4" Pot Domo arigato to our friend Lance for sharing some amazing named selections imported from Japan of this choice autumn flowering perennial. These are mixed seedlings mainly from white flowered selections and although all vary in bloom, they are all consistently really good. A beautiful plant with sizable fleshy Maple-ish leaves and topped in fall by airy sprays of pure white to sometimes touched in pink flowers like snow frozen in flight. Favoring a cool moist position and such a delight to have something wondrous blooming in the autumn. These have a surprisingly rugged constitution which belies their delicate appearance so if you can take to avoid letting them dry out, they will take care of you.
4" Pot Perennial Impatiens. Apricot yellow pouchy flowers in late summer enliven the already vibrant foliage of this hardy Chinese species. A good spreader so give it some room. Judith McLoughlin in Victoria combines this beautifully with Filipendula ulmaria 'Aurea' or at least she did at one point in the past as her gorgeous small garden is anything but static.
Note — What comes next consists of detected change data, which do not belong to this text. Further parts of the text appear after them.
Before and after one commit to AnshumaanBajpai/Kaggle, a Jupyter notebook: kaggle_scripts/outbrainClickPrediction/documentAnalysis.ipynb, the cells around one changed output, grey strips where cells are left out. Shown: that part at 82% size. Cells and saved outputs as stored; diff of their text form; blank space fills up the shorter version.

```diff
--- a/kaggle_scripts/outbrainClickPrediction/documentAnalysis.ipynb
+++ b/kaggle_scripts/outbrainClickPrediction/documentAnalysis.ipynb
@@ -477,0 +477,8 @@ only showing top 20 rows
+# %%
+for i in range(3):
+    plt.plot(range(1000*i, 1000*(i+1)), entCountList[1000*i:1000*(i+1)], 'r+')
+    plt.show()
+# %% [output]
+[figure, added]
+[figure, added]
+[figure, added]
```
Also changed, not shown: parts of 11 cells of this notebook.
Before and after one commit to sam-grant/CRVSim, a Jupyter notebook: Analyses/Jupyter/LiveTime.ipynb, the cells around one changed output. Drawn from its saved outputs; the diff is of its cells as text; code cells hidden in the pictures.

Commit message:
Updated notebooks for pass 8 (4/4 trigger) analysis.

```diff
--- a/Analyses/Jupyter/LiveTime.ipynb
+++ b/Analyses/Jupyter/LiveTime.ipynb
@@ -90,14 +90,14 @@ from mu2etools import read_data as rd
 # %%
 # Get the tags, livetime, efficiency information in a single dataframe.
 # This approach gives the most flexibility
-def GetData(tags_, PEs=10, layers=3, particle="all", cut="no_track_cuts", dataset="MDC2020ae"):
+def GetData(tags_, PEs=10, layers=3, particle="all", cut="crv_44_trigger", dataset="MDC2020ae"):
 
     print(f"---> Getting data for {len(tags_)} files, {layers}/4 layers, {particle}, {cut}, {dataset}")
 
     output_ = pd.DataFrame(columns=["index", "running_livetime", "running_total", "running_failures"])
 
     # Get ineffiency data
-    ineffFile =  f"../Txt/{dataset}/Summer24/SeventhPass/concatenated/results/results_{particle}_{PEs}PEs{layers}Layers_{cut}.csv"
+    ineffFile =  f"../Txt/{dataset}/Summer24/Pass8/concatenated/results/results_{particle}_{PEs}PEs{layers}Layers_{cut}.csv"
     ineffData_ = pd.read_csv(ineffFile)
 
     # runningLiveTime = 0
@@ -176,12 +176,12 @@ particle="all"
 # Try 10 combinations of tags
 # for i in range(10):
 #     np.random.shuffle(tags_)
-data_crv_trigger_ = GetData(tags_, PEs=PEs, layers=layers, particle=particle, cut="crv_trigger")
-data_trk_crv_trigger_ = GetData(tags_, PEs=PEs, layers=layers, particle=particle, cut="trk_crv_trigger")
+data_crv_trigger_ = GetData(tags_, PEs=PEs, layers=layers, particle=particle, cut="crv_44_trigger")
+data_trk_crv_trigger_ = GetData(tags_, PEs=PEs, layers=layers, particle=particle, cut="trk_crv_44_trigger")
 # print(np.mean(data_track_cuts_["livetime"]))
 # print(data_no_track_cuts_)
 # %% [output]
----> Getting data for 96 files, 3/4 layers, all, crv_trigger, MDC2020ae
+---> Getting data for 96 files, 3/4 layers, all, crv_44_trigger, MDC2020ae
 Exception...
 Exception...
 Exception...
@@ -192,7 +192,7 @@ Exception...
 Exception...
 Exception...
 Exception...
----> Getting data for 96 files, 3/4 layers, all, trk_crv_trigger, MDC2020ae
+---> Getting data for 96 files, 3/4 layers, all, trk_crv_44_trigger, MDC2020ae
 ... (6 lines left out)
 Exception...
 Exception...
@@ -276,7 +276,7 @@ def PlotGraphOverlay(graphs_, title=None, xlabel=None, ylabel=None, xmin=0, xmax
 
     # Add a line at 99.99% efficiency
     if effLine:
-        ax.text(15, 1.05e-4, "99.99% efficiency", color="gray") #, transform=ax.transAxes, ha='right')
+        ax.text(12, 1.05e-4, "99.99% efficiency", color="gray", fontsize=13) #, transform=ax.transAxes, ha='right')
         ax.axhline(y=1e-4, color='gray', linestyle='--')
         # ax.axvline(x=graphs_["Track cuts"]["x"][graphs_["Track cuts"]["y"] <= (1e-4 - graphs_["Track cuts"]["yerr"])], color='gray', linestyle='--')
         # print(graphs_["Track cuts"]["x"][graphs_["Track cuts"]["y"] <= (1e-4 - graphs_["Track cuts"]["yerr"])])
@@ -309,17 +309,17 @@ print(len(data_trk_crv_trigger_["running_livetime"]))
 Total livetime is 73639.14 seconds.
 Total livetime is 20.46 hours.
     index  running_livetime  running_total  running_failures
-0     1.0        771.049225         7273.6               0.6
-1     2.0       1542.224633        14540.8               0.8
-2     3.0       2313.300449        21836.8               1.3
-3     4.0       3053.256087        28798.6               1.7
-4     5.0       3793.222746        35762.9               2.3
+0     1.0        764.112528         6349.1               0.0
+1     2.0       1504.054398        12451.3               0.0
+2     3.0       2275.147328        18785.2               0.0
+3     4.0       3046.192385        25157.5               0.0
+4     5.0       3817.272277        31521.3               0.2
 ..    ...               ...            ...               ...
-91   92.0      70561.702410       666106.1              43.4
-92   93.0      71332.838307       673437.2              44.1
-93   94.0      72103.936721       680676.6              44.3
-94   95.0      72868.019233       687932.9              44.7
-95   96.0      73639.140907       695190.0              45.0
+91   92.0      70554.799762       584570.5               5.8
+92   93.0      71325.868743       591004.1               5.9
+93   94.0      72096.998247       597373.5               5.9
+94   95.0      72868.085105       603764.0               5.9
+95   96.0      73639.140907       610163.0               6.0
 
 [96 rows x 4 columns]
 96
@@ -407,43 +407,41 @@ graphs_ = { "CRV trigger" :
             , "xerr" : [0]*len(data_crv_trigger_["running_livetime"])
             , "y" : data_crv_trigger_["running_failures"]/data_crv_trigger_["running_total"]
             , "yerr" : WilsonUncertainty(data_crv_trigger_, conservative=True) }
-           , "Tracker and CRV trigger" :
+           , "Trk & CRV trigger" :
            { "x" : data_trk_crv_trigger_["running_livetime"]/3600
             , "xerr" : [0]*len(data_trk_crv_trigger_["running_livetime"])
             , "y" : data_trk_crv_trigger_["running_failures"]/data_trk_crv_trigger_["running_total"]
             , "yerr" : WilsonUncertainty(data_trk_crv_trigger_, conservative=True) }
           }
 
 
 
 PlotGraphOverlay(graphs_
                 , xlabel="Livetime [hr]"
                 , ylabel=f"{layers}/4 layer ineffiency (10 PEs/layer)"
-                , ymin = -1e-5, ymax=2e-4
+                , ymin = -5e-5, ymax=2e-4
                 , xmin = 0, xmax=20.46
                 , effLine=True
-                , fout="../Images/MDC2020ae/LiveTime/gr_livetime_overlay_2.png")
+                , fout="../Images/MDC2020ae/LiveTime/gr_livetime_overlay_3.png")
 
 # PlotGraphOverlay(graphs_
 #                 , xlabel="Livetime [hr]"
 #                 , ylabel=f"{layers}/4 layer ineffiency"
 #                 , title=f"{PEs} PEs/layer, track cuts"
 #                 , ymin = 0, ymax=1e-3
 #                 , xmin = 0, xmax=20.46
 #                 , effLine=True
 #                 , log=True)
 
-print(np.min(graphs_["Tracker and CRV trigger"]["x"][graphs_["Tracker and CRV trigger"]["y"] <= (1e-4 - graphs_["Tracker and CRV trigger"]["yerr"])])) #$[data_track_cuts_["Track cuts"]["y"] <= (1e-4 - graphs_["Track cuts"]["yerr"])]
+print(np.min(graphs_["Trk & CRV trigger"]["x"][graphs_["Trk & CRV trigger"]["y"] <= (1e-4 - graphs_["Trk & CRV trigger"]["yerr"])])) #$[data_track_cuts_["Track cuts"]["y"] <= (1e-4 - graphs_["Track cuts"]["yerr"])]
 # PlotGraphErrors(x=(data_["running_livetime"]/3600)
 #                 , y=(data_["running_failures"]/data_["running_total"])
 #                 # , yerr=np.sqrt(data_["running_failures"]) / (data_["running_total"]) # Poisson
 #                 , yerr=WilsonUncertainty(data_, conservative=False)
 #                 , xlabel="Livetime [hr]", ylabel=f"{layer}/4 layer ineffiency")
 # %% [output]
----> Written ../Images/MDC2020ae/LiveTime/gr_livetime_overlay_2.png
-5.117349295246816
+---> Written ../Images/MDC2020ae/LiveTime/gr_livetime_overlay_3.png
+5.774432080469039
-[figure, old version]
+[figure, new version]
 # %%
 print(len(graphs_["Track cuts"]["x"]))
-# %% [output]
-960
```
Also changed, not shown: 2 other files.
Medium Band Pot An oddity in the Hydrangea family, this is a small shrublet introduced by Crûg Farm from cultivated Japanese plants although they say it apparently is native to the Ryukyu Islands. Light green and lightly toothed leaves subtend the vertical open sprays of fertile pink flowers with tiny highlights of bluish stamens. People won't involuntary exclaim in amazement when they see this in your garden but they will feel like they are lagging quite a bit behind you as plant collectors. It is an excellent psychological profile plant as it is a safe bet nobody will know what this is and there will be those who ask right off "just what the heck is that" while others will attempt to give the illusion of "that old thing". Moist and sheltered. We have not yet tried it in our garden but we need to thank Ed Bowen of Opus Plants in Rhode Island for sharing it with us.
Quart Pot Rare in cultivation, this form from NW India of this Solomon's Seal is mainly an epiphytic species growing in mossy trees and on mossy, humus covered rocks. The speckled pale pink flowers hang as small bells as the new growth elongates and as the season progresses, the flowers turn into attractive red fruits. In frost-free areas, the fruit-bearing stems overwinter and overlap the flowering of the next year's growth which is very charming. This is an evergreen species in mild areas and is some years for us but of late has been deciduous due to cold winters with no ill effects. It has done very well in our raised shade beds and this is another plant we mulch in the fall as a winter precaution. Good drainage.
Medium Band Pot Nepal Lily. One of our favorite Lilies and one we have had the pleasure of seeing in the wild in Arunachal Pradesh near eastern Bhutan where it was growing in low scrub on a sunny hillside. This is not from that trip but is a particularly good form with very large pendant yellow-green flowers with a stunning chocolate maroon throat. Really pretty amazing. One thing that we especially enjoy is that it creeps about via underground rhizomes setting new bulbs along the way. It is not unusual for it to pop up 18" away from where you planted it. This fecund wanderlust does make for an impressive display in a few years. Good drainage in the winter and mulch. Our planting in our raised shade garden bed had 80 flowers last year and was a sight. These bulbs should flower but some may wait until next year.